:: PROVIDED RECORDS ::
___
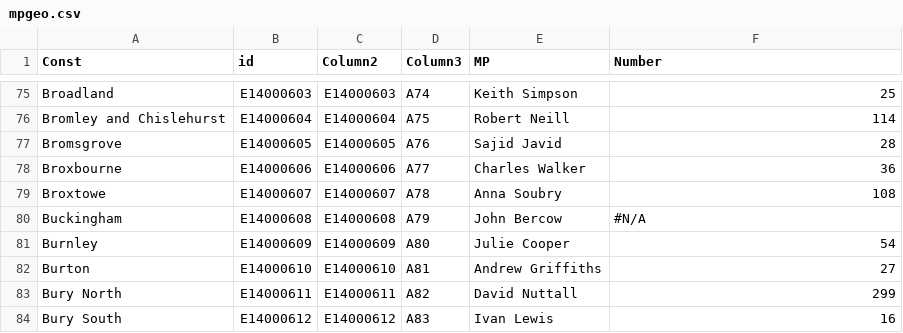
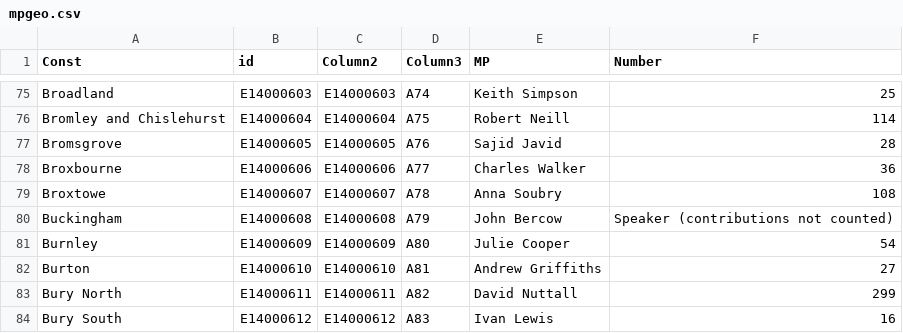
Before and after one commit to Mognar/geojson, a CSV file: mpgeo.csv, drawn as a sheet; only a part is shown, gaps mark what is left out.

Commit message:
Update mpgeo.csv

```diff
--- a/mpgeo.csv
+++ b/mpgeo.csv
@@ -79,3 +79,3 @@ Broxbourne,E14000606,E14000606,A77,Charles Walker,36
 Broxtowe,E14000607,E14000607,A78,Anna Soubry,108
-Buckingham,E14000608,E14000608,A79,John Bercow,#N/A
+Buckingham,E14000608,E14000608,A79,John Bercow,Speaker (contributions not counted)
 Burnley,E14000609,E14000609,A80,Julie Cooper,54
```
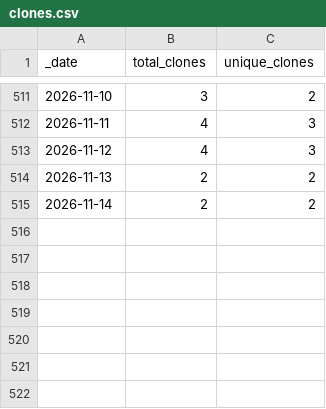
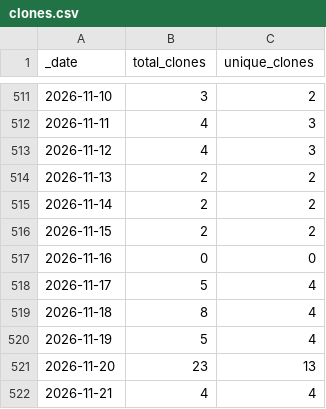
Before and after one commit to Breeding-Insight/BIGapp, a CSV file: traffic/clones.csv, drawn as a sheet; only a part is shown, gaps mark what is left out.

Commit message:
GitHub traffic

```diff
--- a/traffic/clones.csv
+++ b/traffic/clones.csv
@@ -515 +515,8 @@ _date,total_clones,unique_clones
 2026-11-14,2,2
+2026-11-15,2,2
+2026-11-16,0,0
+2026-11-17,5,4
+2026-11-18,8,4
+2026-11-19,5,4
+2026-11-20,23,13
+2026-11-21,4,4
```
Also changed, not shown: traffic/views.csv, 1 other file.
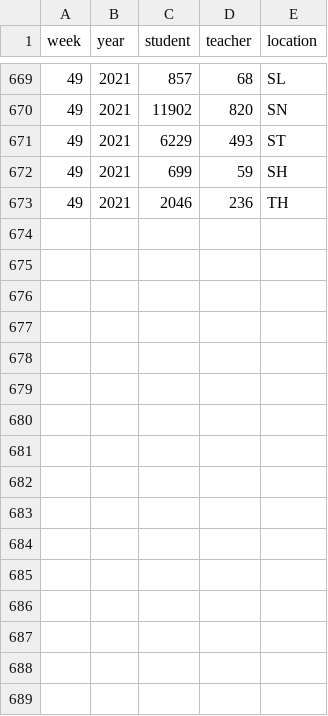
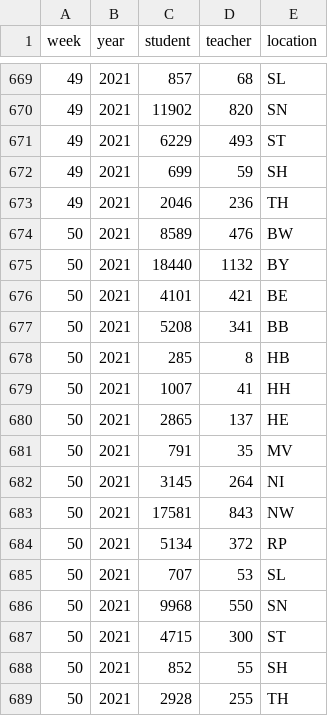
Before and after one commit to gstephan30/covid-schulen, a CSV file: data_clean/KMK_data.csv, drawn as a sheet; only a part is shown, gaps mark what is left out; the diff names each change by its address in the sheet, - before the commit and + after, or states it on an @@ line.

```diff
--- a/data_clean/KMK_data.csv
+++ b/data_clean/KMK_data.csv
+row 674: 50 | 2021 | 8589 | 476 | BW
+row 675: 50 | 2021 | 18440 | 1132 | BY
+row 676: 50 | 2021 | 4101 | 421 | BE
+row 677: 50 | 2021 | 5208 | 341 | BB
+row 678: 50 | 2021 | 285 | 8 | HB
+row 679: 50 | 2021 | 1007 | 41 | HH
+row 680: 50 | 2021 | 2865 | 137 | HE
+row 681: 50 | 2021 | 791 | 35 | MV
+row 682: 50 | 2021 | 3145 | 264 | NI
+row 683: 50 | 2021 | 17581 | 843 | NW
+row 684: 50 | 2021 | 5134 | 372 | RP
+row 685: 50 | 2021 | 707 | 53 | SL
+row 686: 50 | 2021 | 9968 | 550 | SN
+row 687: 50 | 2021 | 4715 | 300 | ST
+row 688: 50 | 2021 | 852 | 55 | SH
+row 689: 50 | 2021 | 2928 | 255 | TH
```
Also changed, not shown: kmk_bl-20211018.csv, 38 other files.
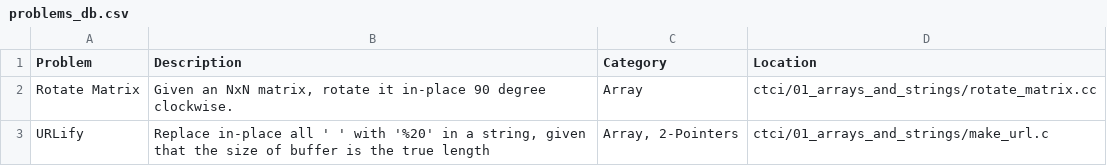
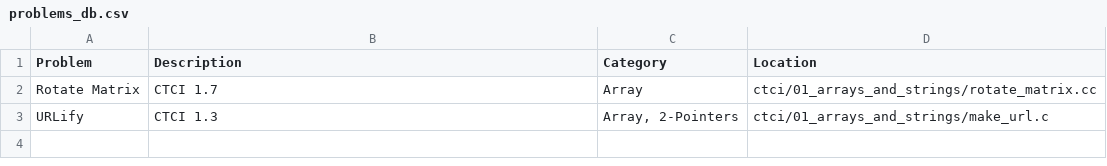
Before and after one commit to hgkhi/abc, a CSV file: problems_db.csv, drawn as a sheet.

Commit message:
[DB] Shortened the description

```diff
--- a/problems_db.csv
+++ b/problems_db.csv
@@ -1,3 +1,3 @@
 "Problem","Description","Category","Location"
-"Rotate Matrix","Given an NxN matrix, rotate it in-place 90 degree clockwise.","Array","ctci/01_arrays_and_strings/rotate_matrix.cc"
-"URLify","Replace in-place all ' ' with '%20' in a string, given that the size of buffer is the true length","Array, 2-Pointers","ctci/01_arrays_and_strings/make_url.c"
+"Rotate Matrix","CTCI 1.7","Array","ctci/01_arrays_and_strings/rotate_matrix.cc"
+"URLify","CTCI 1.3","Array, 2-Pointers","ctci/01_arrays_and_strings/make_url.c"
```
Also changed, not shown: 1 other file.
___
:: TASK REQUIREMENTS ::
Write the lines above out again exactly, without any of their pictures.

:: REPLY ::
Before and after one commit to Mognar/geojson, a CSV file: mpgeo.csv, drawn as a sheet; only a part is shown, gaps mark what is left out.

Commit message:
Update mpgeo.csv

```diff
--- a/mpgeo.csv
+++ b/mpgeo.csv
@@ -79,3 +79,3 @@ Broxbourne,E14000606,E14000606,A77,Charles Walker,36
 Broxtowe,E14000607,E14000607,A78,Anna Soubry,108
-Buckingham,E14000608,E14000608,A79,John Bercow,#N/A
+Buckingham,E14000608,E14000608,A79,John Bercow,Speaker (contributions not counted)
 Burnley,E14000609,E14000609,A80,Julie Cooper,54
```
Before and after one commit to Breeding-Insight/BIGapp, a CSV file: traffic/clones.csv, drawn as a sheet; only a part is shown, gaps mark what is left out.

Commit message:
GitHub traffic

```diff
--- a/traffic/clones.csv
+++ b/traffic/clones.csv
@@ -515 +515,8 @@ _date,total_clones,unique_clones
 2026-11-14,2,2
+2026-11-15,2,2
+2026-11-16,0,0
+2026-11-17,5,4
+2026-11-18,8,4
+2026-11-19,5,4
+2026-11-20,23,13
+2026-11-21,4,4
```
Also changed, not shown: traffic/views.csv, 1 other file.
Before and after one commit to gstephan30/covid-schulen, a CSV file: data_clean/KMK_data.csv, drawn as a sheet; only a part is shown, gaps mark what is left out; the diff names each change by its address in the sheet, - before the commit and + after, or states it on an @@ line.

```diff
--- a/data_clean/KMK_data.csv
+++ b/data_clean/KMK_data.csv
+row 674: 50 | 2021 | 8589 | 476 | BW
+row 675: 50 | 2021 | 18440 | 1132 | BY
+row 676: 50 | 2021 | 4101 | 421 | BE
+row 677: 50 | 2021 | 5208 | 341 | BB
+row 678: 50 | 2021 | 285 | 8 | HB
+row 679: 50 | 2021 | 1007 | 41 | HH
+row 680: 50 | 2021 | 2865 | 137 | HE
+row 681: 50 | 2021 | 791 | 35 | MV
+row 682: 50 | 2021 | 3145 | 264 | NI
+row 683: 50 | 2021 | 17581 | 843 | NW
+row 684: 50 | 2021 | 5134 | 372 | RP
+row 685: 50 | 2021 | 707 | 53 | SL
+row 686: 50 | 2021 | 9968 | 550 | SN
+row 687: 50 | 2021 | 4715 | 300 | ST
+row 688: 50 | 2021 | 852 | 55 | SH
+row 689: 50 | 2021 | 2928 | 255 | TH
```
Also changed, not shown: kmk_bl-20211018.csv, 38 other files.
Before and after one commit to hgkhi/abc, a CSV file: problems_db.csv, drawn as a sheet.

Commit message:
[DB] Shortened the description

```diff
--- a/problems_db.csv
+++ b/problems_db.csv
@@ -1,3 +1,3 @@
 "Problem","Description","Category","Location"
-"Rotate Matrix","Given an NxN matrix, rotate it in-place 90 degree clockwise.","Array","ctci/01_arrays_and_strings/rotate_matrix.cc"
-"URLify","Replace in-place all ' ' with '%20' in a string, given that the size of buffer is the true length","Array, 2-Pointers","ctci/01_arrays_and_strings/make_url.c"
+"Rotate Matrix","CTCI 1.7","Array","ctci/01_arrays_and_strings/rotate_matrix.cc"
+"URLify","CTCI 1.3","Array, 2-Pointers","ctci/01_arrays_and_strings/make_url.c"
```
Also changed, not shown: 1 other file.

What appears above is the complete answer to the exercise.